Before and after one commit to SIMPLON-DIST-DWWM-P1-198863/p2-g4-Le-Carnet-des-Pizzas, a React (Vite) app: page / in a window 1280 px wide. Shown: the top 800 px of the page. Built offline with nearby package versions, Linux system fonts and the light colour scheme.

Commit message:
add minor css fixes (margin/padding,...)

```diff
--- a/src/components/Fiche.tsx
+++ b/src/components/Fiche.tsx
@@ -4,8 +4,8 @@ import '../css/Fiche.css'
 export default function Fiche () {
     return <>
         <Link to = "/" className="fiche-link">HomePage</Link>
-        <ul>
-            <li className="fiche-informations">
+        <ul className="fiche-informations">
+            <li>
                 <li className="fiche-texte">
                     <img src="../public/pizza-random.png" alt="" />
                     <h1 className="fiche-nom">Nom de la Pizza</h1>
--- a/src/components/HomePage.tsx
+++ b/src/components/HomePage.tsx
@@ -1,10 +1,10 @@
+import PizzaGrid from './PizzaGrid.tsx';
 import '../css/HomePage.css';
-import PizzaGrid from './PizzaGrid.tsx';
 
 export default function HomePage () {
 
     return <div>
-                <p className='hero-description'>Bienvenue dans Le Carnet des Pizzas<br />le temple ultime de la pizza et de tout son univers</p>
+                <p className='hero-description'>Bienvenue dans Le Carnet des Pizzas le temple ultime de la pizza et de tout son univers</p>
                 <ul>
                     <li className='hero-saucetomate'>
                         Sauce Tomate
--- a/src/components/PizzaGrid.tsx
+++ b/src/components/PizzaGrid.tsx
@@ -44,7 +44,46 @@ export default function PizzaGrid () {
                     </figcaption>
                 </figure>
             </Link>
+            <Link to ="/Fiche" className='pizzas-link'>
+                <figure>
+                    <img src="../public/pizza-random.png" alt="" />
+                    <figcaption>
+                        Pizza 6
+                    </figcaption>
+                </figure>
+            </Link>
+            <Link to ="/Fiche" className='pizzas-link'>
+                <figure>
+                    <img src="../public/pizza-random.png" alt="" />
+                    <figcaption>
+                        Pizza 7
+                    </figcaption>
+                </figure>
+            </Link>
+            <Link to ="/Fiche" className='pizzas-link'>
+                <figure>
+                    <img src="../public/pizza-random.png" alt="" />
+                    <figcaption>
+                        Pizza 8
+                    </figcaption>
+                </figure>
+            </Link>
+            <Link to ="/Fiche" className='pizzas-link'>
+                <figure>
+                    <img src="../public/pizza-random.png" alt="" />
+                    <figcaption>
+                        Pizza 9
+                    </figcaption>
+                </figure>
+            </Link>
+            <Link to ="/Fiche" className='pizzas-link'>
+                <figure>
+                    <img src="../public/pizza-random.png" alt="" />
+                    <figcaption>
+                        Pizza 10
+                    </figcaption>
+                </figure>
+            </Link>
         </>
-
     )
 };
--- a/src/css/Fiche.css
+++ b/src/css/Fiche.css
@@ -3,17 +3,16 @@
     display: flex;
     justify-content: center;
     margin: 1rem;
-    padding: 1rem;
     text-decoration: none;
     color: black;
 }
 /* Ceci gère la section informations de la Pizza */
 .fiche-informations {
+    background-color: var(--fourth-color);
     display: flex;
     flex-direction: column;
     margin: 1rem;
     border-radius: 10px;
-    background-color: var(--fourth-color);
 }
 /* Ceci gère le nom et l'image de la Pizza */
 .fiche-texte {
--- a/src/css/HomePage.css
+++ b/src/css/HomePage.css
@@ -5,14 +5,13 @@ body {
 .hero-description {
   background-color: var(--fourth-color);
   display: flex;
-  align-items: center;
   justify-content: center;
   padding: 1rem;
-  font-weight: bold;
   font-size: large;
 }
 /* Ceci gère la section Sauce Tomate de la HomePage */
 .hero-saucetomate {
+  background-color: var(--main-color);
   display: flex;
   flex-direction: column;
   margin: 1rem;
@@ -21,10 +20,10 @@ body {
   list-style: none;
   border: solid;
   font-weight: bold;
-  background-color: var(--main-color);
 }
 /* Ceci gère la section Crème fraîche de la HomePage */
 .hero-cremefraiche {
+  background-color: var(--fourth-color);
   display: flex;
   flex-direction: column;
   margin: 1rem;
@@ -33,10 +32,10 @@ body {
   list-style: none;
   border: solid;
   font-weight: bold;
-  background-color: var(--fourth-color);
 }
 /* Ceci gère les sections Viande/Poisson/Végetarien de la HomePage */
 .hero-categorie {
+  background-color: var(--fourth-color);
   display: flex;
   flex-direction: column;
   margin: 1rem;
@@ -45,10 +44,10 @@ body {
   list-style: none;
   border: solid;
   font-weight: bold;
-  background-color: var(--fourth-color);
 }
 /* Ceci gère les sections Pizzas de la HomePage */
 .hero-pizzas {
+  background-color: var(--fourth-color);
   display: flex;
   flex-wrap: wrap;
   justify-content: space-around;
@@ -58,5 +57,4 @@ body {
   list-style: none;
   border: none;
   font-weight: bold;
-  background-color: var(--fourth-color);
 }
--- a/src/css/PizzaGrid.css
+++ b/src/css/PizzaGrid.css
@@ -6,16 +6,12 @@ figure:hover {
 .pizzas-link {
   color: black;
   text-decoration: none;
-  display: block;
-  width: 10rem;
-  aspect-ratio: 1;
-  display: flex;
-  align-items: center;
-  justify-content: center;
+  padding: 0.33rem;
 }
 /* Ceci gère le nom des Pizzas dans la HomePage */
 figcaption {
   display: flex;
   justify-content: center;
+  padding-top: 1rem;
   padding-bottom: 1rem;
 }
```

──────────

*Required work*. Go through the data and show every line where "hero" occurs.

*Result of the task*.
-                <p className='hero-description'>Bienvenue dans Le Carnet des Pizzas<br />le temple ultime de la pizza et de tout son univers</p>
+                <p className='hero-description'>Bienvenue dans Le Carnet des Pizzas le temple ultime de la pizza et de tout son univers</p>
                     <li className='hero-saucetomate'>
 .hero-description {
 .hero-saucetomate {
 .hero-cremefraiche {
 .hero-categorie {
 .hero-pizzas {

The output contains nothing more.